This study investigated which of four resistance strategies (direct refusal, alternative, excuse, and explanation), varied by presence or absence of face support, were effective in achieving instrumental, relational, and identity goals of the resister. Participants were 132 first- and second-year college students. Trained confederates resisted participants’ persuasive attempts within a simulated small-party interaction. Postinteraction questionnaires measured attraction to the confederate and relational satisfaction. Number of persuasive attempts during the interaction defined the dependent variable for the instrumental goal of resistance. Those persuaders who received resistance strategies with face support were more attracted to their partners and more satisfied with the relationship than were those who received resistance strategies with no face support. Female participants were more attracted to their partners and more satisfied with the relationship than were male participants. No refusal strategy resulted in significantly fewer persuasive attempts. Implications and recommendations for future research are discussed.
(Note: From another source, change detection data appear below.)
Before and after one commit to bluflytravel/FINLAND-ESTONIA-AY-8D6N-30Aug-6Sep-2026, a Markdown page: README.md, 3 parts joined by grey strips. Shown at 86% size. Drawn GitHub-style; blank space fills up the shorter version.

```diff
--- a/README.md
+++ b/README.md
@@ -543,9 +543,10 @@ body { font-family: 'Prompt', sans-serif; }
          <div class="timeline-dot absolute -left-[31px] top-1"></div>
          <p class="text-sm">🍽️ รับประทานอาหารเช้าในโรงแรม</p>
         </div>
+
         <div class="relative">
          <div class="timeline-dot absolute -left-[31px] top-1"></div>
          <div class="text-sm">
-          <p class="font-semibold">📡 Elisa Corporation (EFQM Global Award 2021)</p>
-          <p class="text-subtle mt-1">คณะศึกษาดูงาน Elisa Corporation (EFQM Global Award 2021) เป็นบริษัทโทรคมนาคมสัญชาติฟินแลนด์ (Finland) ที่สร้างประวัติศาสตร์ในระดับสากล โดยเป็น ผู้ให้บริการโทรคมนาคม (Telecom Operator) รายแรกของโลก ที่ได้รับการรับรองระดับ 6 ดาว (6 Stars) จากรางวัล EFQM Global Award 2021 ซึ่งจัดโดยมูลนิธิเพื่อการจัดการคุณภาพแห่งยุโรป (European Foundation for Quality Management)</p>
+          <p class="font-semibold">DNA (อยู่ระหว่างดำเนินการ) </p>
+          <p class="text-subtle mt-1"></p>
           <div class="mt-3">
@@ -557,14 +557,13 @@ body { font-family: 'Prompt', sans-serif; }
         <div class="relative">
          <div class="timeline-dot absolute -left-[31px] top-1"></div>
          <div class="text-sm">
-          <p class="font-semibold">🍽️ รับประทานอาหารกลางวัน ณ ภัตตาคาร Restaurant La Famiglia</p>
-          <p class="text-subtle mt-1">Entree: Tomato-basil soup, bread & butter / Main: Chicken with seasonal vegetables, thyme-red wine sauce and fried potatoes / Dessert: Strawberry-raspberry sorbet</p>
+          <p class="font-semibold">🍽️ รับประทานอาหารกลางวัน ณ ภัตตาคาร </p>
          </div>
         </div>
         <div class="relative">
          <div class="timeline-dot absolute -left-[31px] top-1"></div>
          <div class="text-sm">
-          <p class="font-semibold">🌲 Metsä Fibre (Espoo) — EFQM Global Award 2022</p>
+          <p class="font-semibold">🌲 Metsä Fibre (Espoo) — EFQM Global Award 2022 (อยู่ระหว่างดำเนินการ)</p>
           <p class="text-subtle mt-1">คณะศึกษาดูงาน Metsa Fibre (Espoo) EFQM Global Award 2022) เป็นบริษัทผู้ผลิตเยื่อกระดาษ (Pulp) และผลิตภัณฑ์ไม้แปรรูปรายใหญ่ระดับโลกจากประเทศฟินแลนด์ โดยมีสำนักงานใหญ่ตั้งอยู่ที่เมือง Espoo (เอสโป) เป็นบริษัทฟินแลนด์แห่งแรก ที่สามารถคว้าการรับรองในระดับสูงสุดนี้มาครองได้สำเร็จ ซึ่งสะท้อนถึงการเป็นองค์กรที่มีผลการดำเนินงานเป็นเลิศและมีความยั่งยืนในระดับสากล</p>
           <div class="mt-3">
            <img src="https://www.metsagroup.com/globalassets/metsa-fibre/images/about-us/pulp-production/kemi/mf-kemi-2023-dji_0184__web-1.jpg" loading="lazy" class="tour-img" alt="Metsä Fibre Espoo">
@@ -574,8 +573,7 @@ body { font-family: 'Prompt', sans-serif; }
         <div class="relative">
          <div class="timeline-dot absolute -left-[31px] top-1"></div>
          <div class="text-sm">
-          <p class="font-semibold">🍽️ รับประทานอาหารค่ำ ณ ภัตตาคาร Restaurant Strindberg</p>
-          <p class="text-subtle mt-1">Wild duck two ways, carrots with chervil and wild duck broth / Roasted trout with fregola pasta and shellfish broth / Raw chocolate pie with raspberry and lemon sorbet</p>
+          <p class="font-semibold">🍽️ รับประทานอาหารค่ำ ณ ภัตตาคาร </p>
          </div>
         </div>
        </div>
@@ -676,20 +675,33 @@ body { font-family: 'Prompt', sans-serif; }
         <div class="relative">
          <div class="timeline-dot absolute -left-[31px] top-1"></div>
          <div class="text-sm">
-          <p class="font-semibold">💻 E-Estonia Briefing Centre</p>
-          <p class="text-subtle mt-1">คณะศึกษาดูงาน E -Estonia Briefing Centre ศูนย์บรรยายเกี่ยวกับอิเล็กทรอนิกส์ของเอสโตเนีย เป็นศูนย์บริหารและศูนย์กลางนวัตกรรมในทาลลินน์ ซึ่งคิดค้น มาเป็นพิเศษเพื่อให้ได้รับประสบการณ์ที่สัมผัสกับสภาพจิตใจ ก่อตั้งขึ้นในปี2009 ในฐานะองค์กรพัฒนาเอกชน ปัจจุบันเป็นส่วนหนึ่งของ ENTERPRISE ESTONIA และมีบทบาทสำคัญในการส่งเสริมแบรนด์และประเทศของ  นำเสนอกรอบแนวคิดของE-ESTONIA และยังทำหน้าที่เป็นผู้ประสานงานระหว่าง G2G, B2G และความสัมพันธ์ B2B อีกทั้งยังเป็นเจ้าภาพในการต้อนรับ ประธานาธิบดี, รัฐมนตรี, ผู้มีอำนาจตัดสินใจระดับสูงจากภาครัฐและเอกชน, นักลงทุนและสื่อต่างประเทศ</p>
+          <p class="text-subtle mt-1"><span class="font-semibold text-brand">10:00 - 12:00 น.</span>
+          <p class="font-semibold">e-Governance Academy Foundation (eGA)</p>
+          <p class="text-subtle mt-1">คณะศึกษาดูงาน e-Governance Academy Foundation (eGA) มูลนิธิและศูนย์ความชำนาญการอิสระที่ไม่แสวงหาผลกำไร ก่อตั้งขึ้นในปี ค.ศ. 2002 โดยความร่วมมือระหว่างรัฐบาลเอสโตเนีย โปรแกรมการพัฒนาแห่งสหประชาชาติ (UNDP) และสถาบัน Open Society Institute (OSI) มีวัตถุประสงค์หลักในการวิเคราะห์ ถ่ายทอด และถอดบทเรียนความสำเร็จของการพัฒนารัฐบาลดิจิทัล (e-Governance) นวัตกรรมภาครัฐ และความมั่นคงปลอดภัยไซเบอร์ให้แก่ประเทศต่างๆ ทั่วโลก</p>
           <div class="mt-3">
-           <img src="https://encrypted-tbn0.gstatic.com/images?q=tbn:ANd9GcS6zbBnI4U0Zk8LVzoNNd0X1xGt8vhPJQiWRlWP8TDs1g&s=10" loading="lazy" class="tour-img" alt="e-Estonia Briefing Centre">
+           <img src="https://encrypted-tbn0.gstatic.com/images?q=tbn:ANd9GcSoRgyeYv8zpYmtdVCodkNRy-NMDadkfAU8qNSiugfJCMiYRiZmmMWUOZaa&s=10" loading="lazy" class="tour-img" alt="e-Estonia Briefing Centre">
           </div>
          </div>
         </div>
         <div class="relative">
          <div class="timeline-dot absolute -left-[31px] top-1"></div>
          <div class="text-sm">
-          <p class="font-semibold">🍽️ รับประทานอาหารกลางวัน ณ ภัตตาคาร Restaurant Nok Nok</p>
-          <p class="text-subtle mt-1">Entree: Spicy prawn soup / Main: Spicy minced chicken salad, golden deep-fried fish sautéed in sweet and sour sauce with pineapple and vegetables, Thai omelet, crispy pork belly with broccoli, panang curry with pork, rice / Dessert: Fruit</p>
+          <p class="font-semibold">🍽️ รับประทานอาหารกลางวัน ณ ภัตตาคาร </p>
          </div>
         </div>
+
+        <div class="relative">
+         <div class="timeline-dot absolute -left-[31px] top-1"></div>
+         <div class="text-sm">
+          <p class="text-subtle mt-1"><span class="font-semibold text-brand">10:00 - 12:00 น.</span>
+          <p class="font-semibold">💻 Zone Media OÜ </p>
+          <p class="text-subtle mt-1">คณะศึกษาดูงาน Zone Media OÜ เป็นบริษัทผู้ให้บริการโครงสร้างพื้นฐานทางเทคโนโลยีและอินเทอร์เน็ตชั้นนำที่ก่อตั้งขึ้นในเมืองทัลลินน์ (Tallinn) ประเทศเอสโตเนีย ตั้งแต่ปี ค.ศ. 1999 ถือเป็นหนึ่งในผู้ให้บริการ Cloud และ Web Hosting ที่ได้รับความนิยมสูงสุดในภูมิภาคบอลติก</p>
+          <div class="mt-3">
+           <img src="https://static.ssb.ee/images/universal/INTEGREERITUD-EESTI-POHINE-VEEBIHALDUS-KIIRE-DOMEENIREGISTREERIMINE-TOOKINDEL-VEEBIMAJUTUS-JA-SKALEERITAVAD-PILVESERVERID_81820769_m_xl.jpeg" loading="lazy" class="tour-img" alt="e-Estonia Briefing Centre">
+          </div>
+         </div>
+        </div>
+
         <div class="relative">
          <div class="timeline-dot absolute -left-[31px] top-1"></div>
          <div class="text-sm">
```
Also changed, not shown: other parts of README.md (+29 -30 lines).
|Number of pages||21|
|State||Published - Oct 1 1995|
ASJC Scopus subject areas
- Health(social science)